Tuk-tuk drivers can begin operating at the Phnom Penh International Airport in early May, airport and municipal officials said Thursday following a tense meeting at City Hall.
The meeting followed an April 3 directive from the Council of Ministers ordering taxi and tuk-tuk drivers to compromise on their services at the airport. The tuk-tuk drivers and taxi drivers associations as well as municipal and airport officials have been in negotiations for months over taxi driver protests that cheaper tuk-tuks would take all the business.
“If there’s no problem, tuk-tuk drivers could operate in early May,” said Bun Ny, director-general of the airport.
He said there will be two separate parking lots for the two competing groups, and the airport will alternate customers between the tuk-tuks and taxis, but will have to decide a fair ratio.

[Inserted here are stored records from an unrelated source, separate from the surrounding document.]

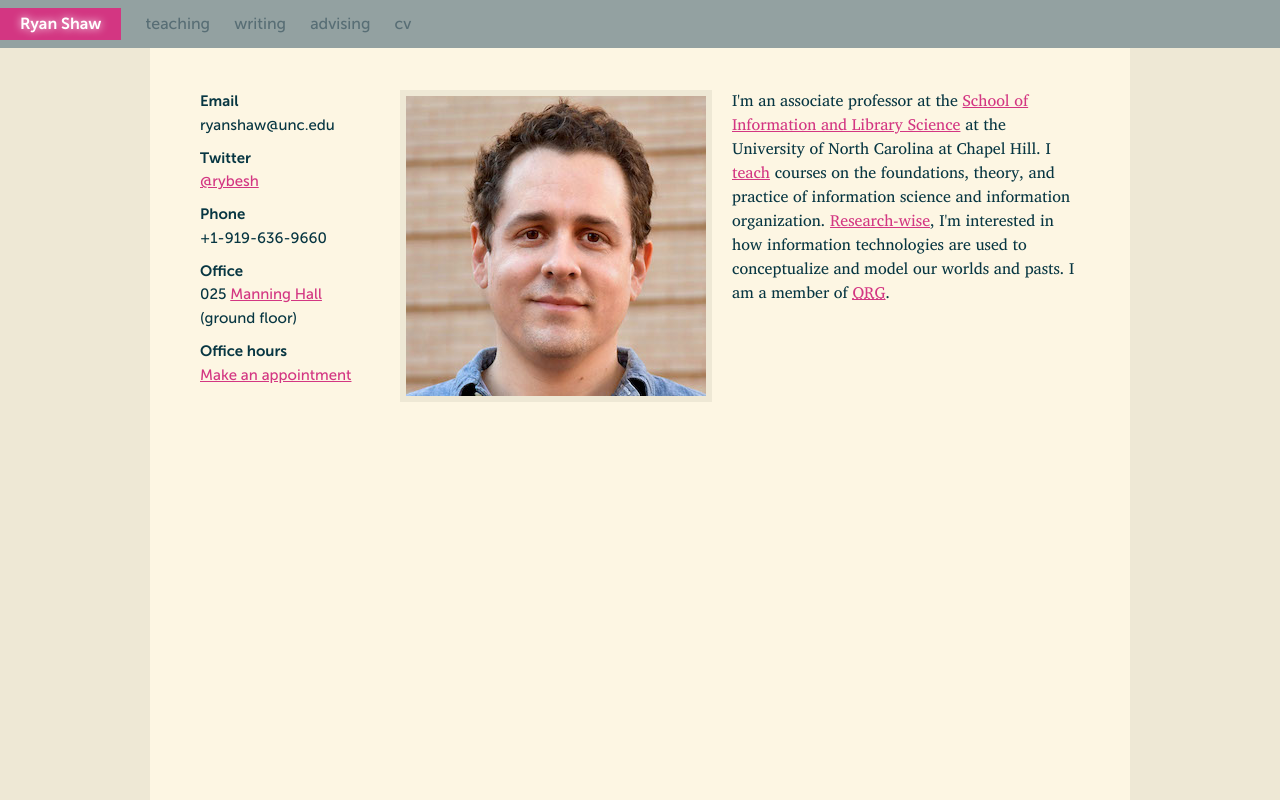
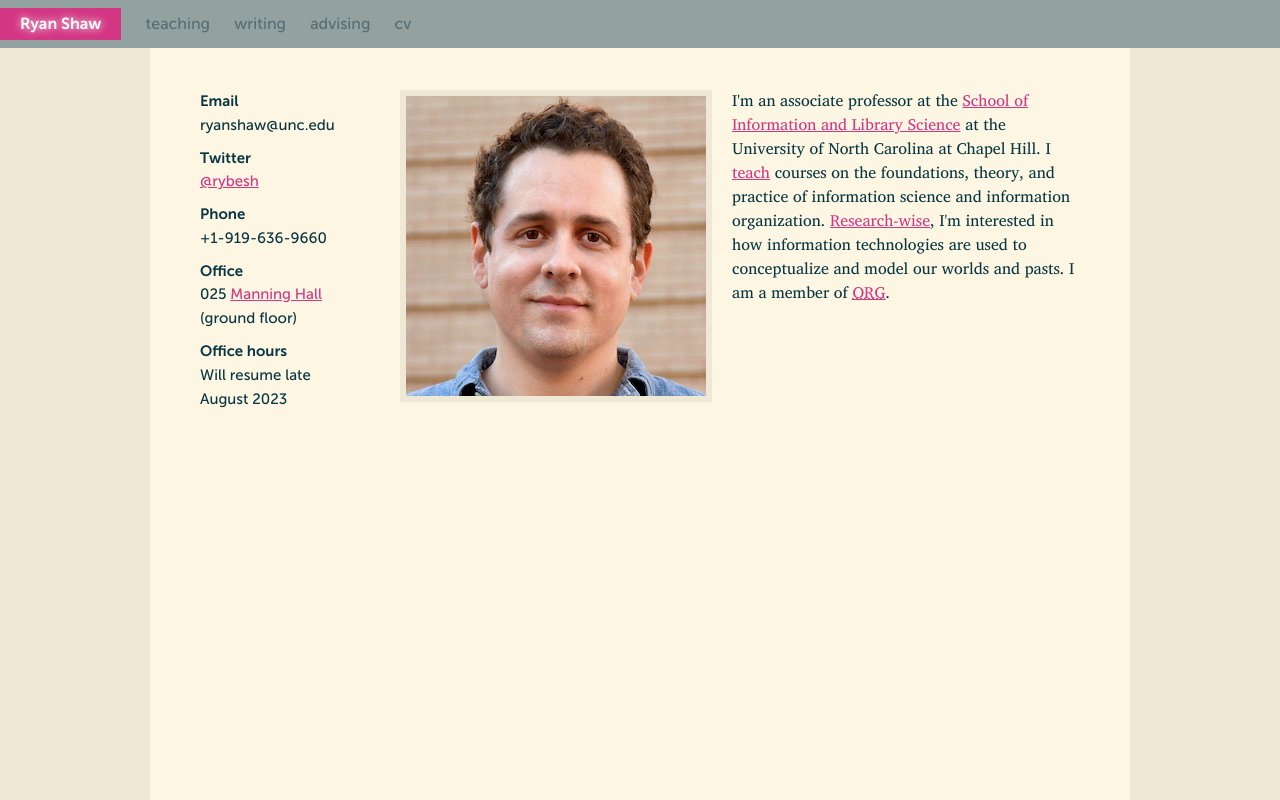
Before and after one commit to rybesh/aeshin, a Django app: page / in a window 1280 px wide. Run offline with Django 4.2, Linux system fonts and the light colour scheme; parts of the project's set-up code (start-up, migrations or seed data) failed here and were passed over.

Commit message:
no office hours until 2023-08

```diff
--- a/aeshin/templates/bio.html
+++ b/aeshin/templates/bio.html
@@ -20,7 +20,12 @@
       <dt>Office</dt>
       <dd>025 <a title="find Manning Hall on a map" href="https://map.concept3d.com/?id=111#!m/104752">Manning Hall</a> (ground floor)</dd>
       <dt>Office hours</dt>
-      <dd><a href="https://fantastical.app/ryanshaw/office-hours">Make an appointment</a></dd>
+      <dd>
+        Will resume late August 2023
+        <!--
+        <a href="https://fantastical.app/ryanshaw/office-hours">Make an appointment</a>
+        -->
+      </dd>
     </dl>
 
     <img class="representative" alt="Ryan Shaw" src="{% static "me.jpg" %}" width="300" height="300"/>
```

Tensions came to a head March 17 when tuk-tuk drivers began operating at the airport without permission. The two groups argued over customers, and the airport banned taxis until the conflict was resolved, though taxi drivers have ignored the ban.
Phav Sothon, president of the taxi drivers association, said at the meeting Thursday that the tuk-tuks will make it more difficult for the 82 taxi drivers to make money.
“I will not be responsible for any clash that might happen when tuk-tuks operate,” he said.
Municipal Governor Kep Chuktema criticized Phav Sothon’s comment.
“I will be responsible over the clash that might happen between you,” Kep Chuktema said. “I am not on the tuk-tuks’ side. But I must follow the government’s directive.”
Luos Seiha, president of the tuk-tuk drivers association, said he was happy about the agreement.
“We, the 31 members, have been waiting months for this day,” he said.
Nydhikun Phav, chief commercial officer of Societe Concessionnaire des Aeroports, which operates the airport, said that as part of the deal, the monthly fee the airport charges taxis will be reduced from $40 to $20 and from $25 to $15 for tuk-tuk drivers.
“I told taxi drivers today that it is a free market,” he said. “There are many choices of transportation.”